There is no repentance and no tolerance for her from society, unlike their imprisoned male peers who find sympathy, support and forgiveness from the community, especially from the family. That is why most female prisoners prefer to stay in prison and not to leave it after the expiration of their imprisonment period. Female prisoners are possessed by fear of the society that incriminated them, refused to accept them after their release, looked upon them with suspicion and apprehension, and rejected them because they are former prisoners. Even the family of the female prisoner and those closest to her disown her and may kill her once they see her. Unfortunately, this murderous view imposes on her isolation and deprives her of Integration with society and returning to normal life, so she finds herself alone, suffering from the rinsing of life, homeless, and without possessing any vocational skills or scientific qualifications. Even employers are keen not to employ a former prisoner and block the doors of a decent life in front of her. As a result, in the face of this rejection and reaction of the society, she is forced to walk the path of delinquency to return to prison.
Gender-based discrimination against women extends to the judicial authority in all its branches. During the initial investigation stages with the security authorities, the accused female is subjected to inhuman and inappropriate treatment, including threats, beatings and torture, and sometimes sexual harassment. In fact, being is a woman, the female prisoner is treated as a criminal in all stages of litigation and even before a court ruling is issued condemning her. The female prisoner sometimes stays for a long time, may be years, in prison without completing the investigation with her and without a court ruling.
In addition to the forms and manifestations of the specific discrimination that the female prisoner suffers from in Yemen, there are particular grievances, some of which are the absence of a special section for childbirth and care for pregnant women. Even after childbirth, the female prisoner and her infant suffer from malnutrition.
With the outbreak of the war in Yemen, the extent of violations committed against women, especially female prisoners, expanded. The expansion of the war and its increasing ferocity accompanied the emergence of crimes that have not existed before in Yemen, such as arresting women from political opponents, fabricating moral charges against them and forcibly hiding them for a period of months. New secret detention facilities were established in which the worst violations were practiced against female prisoners. Under the pretext of disloyalty, the women in charge of women's prisons have been replaced by other loyal to the de facto authority, but they do not have any professional qualifications and do not possess the minimum level of experience in prison supervision and management. Therefore, women guards practice the most horrific violations against women prisoners.

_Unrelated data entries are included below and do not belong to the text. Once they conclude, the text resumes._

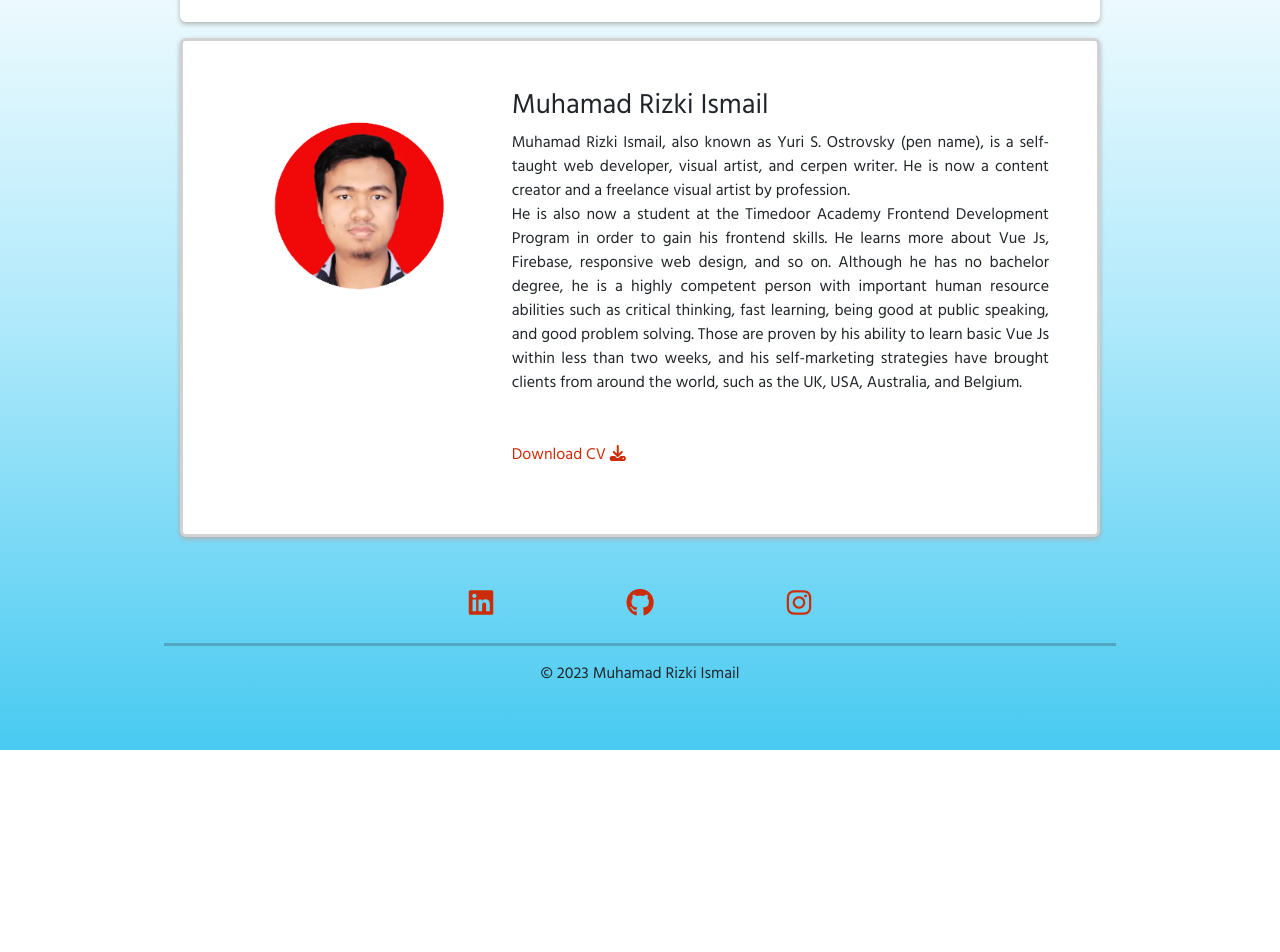
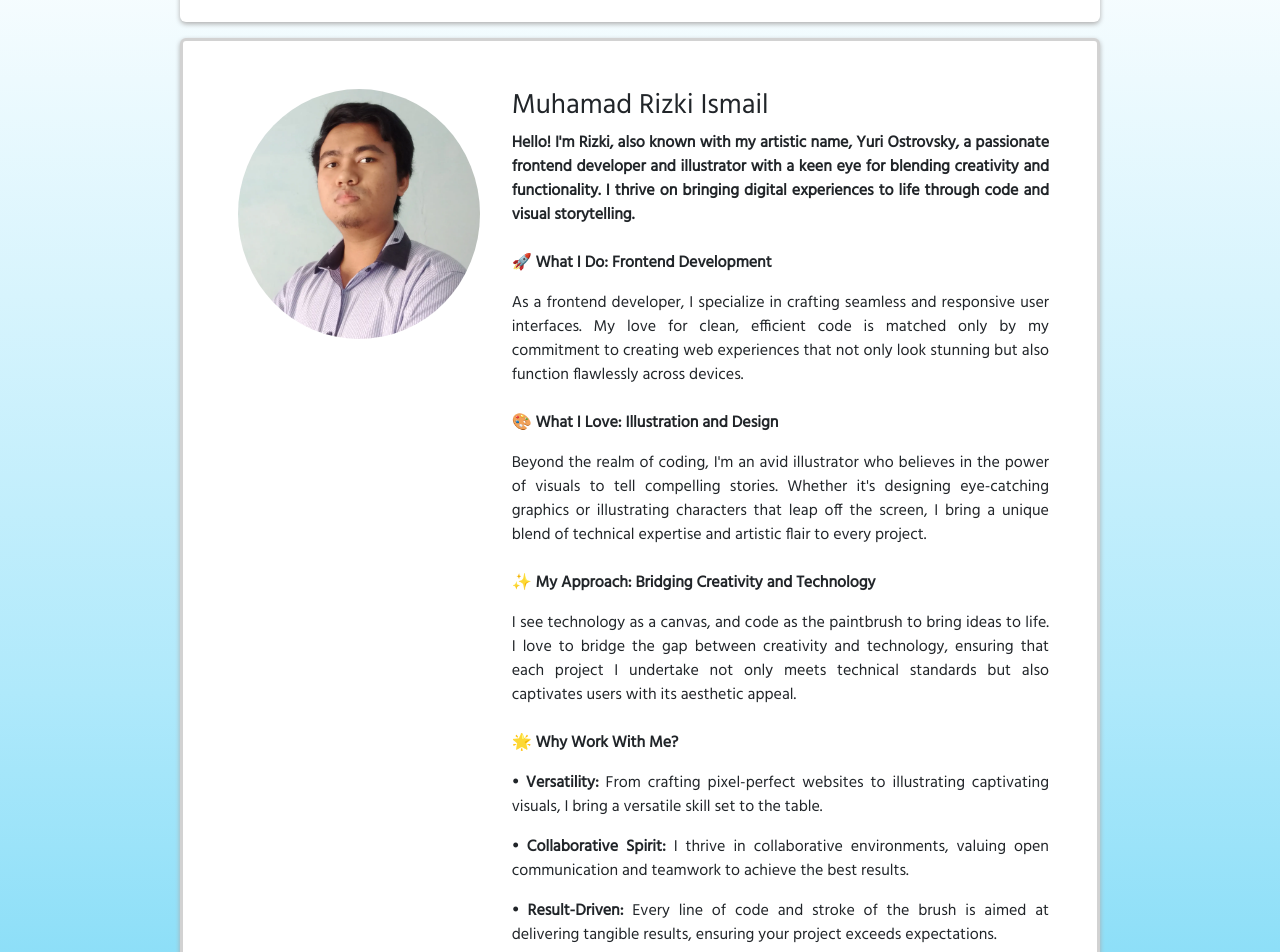
Before and after one commit to rizkiismail9a/rizki-ismail-page, a Vue app: page /about-me in a window 1280 px wide. Shown: the part 100-1052 px from the top of the page. Before the commit the page ends 850 px from the top, so only its background shows below. Built offline with nearby package versions, Linux system fonts and the light colour scheme.

Commit message:
update about me page

```diff
--- a/src/views/aboutMePage.vue
+++ b/src/views/aboutMePage.vue
@@ -4,15 +4,40 @@
     <div class="card p-5 mx-3">
       <div class="row">
         <div class="col-md-4 text-center">
-          <img src="../assets/images/me2.webp" alt="Muhamad Rizki Ismail" class="card__img object-fit-cover" />
+          <img src="../assets/images/me.webp" alt="Muhamad Rizki Ismail" class="card__img object-fit-cover rounded-circle" />
         </div>
         <div class="col-md-8">
           <h1 class="fs-3">Muhamad Rizki Ismail</h1>
           <p class="card__text my-1">
-            Muhamad Rizki Ismail, also known as Yuri S. Ostrovsky (pen name), is a self-taught web developer, visual artist, and cerpen writer. He is now a content creator and a freelance visual artist by profession.<br />He is also now a
-            student at the Timedoor Academy Frontend Development Program in order to gain his frontend skills. He learns more about Vue Js, Firebase, responsive web design, and so on. Although he has no bachelor degree, he is a highly
-            competent person with important human resource abilities such as critical thinking, fast learning, being good at public speaking, and good problem solving. Those are proven by his ability to learn basic Vue Js within less than
-            two weeks, and his self-marketing strategies have brought clients from around the world, such as the UK, USA, Australia, and Belgium.
+            <span class="fw-semibold"
+              >Hello! I'm Rizki, also known with my artistic name, Yuri Ostrovsky, a passionate frontend developer and illustrator with a keen eye for blending creativity and functionality. I thrive on bringing digital experiences to life
+              through code and visual storytelling.</span
+            >
+          </p>
+          <p class="fw-bold mt-4">🚀 What I Do: Frontend Development</p>
+          <p class="card__text">
+            As a frontend developer, I specialize in crafting seamless and responsive user interfaces. My love for clean, efficient code is matched only by my commitment to creating web experiences that not only look stunning but also
+            function flawlessly across devices.
+          </p>
+          <p class="fw-bold mt-4">🎨 What I Love: Illustration and Design</p>
+          <p class="card__text">
+            Beyond the realm of coding, I'm an avid illustrator who believes in the power of visuals to tell compelling stories. Whether it's designing eye-catching graphics or illustrating characters that leap off the screen, I bring a
+            unique blend of technical expertise and artistic flair to every project.
+          </p>
+          <p class="fw-bold mt-4">✨ My Approach: Bridging Creativity and Technology</p>
+          <p class="card__text">
+            I see technology as a canvas, and code as the paintbrush to bring ideas to life. I love to bridge the gap between creativity and technology, ensuring that each project I undertake not only meets technical standards but also
+            captivates users with its aesthetic appeal.
+          </p>
+          <p class="fw-bold mt-4">🌟 Why Work With Me?</p>
+          <p class="card__text"><b>• Versatility:</b> From crafting pixel-perfect websites to illustrating captivating visuals, I bring a versatile skill set to the table. <br /></p>
+          <p class="card__text"><b>• Collaborative Spirit:</b> I thrive in collaborative environments, valuing open communication and teamwork to achieve the best results.<br /></p>
+          <p class="card__text"><b>• Result-Driven:</b> Every line of code and stroke of the brush is aimed at delivering tangible results, ensuring your project exceeds expectations. <br /></p>
+          <p class="fw-bold mt-4">📚 Let's Create Something Amazing Together!</p>
+          <p class="card__text">
+            Whether you're looking to enhance your online presence with a stunning website or seeking vibrant illustrations that tell your brand's story, I'm here to turn your vision into reality. Let's embark on a creative journey
+            together! Feel free to explore my portfolio to witness the fusion of technology and art. If you have a project in mind or just want to say hello, don't hesitate to
+            <router-link class="font-red" to="/contact-me">get in touch</router-link>!
           </p>
           <p class="mt-5">
             <a class="font-red download-cv d-inline-block" ref="downloadCv" href="https://docs.google.com/document/d/1g58eWM0jJ0Z5M18E1KJG8zIPgA8n0FRZKcMR7aA9W8M/edit">
--- a/src/views/homePage.vue
+++ b/src/views/homePage.vue
@@ -11,7 +11,7 @@
         </div>
       </div>
       <div class="col-md-4 text-center">
-        <img class="home__img rounded-circle" src="../assets/images/me.webp" alt="Muhamad Rizki Ismail" style="width: 200px" />
+        <img class="home__img rounded-circle" src="/images/smile.jpg" alt="Muhamad Rizki Ismail" style="width: 200px" />
       </div>
       <div class="col-md-4 text-center d-flex align-items-center flex-column justify-content-between p-0">
         <div>
@@ -24,8 +24,8 @@
     </div>
   </div>
   <div class="identity text-center max-width container d-flex flex-column align-items-center gap-3">
-    <h1 class="fs-3 m-0 font-red fw-bold">Muhamad Rizki Ismail</h1>
-    <p>Web Developer | Illustrator | Writer</p>
+    <h1 class="fs-3 m-0 font-red fw-bold">Hi! I'm Rizki</h1>
+    <p class="fw-bold">Frontend Developer | Illustrator | Writer</p>
     <div class="d-flex gap-3">
       <img v-for="(link, index) in technologies" :key="index" :src="link" alt="" width="30" />
     </div>
```
Also changed, not shown: public/images/smile.jpg (added).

Despite the scarcity of basic services that were provided, such as health and social care, because of the war such services stopped completely, which negatively affected female prisoners and prevented civil and human rights organizations from visiting prisons.
Female prisoner in Yemen suffered from multiple forms of gender discrimination, societal injustice, and successive governments ’disregard for the violations committed against them. Moreover, the war came to make matters worse, but with hope, work and honorable solidarity, the agony will unfold, justice and peace will prevail, and we see an era in which women can enjoy their full rights as an integral component of the Yemeni social fabric.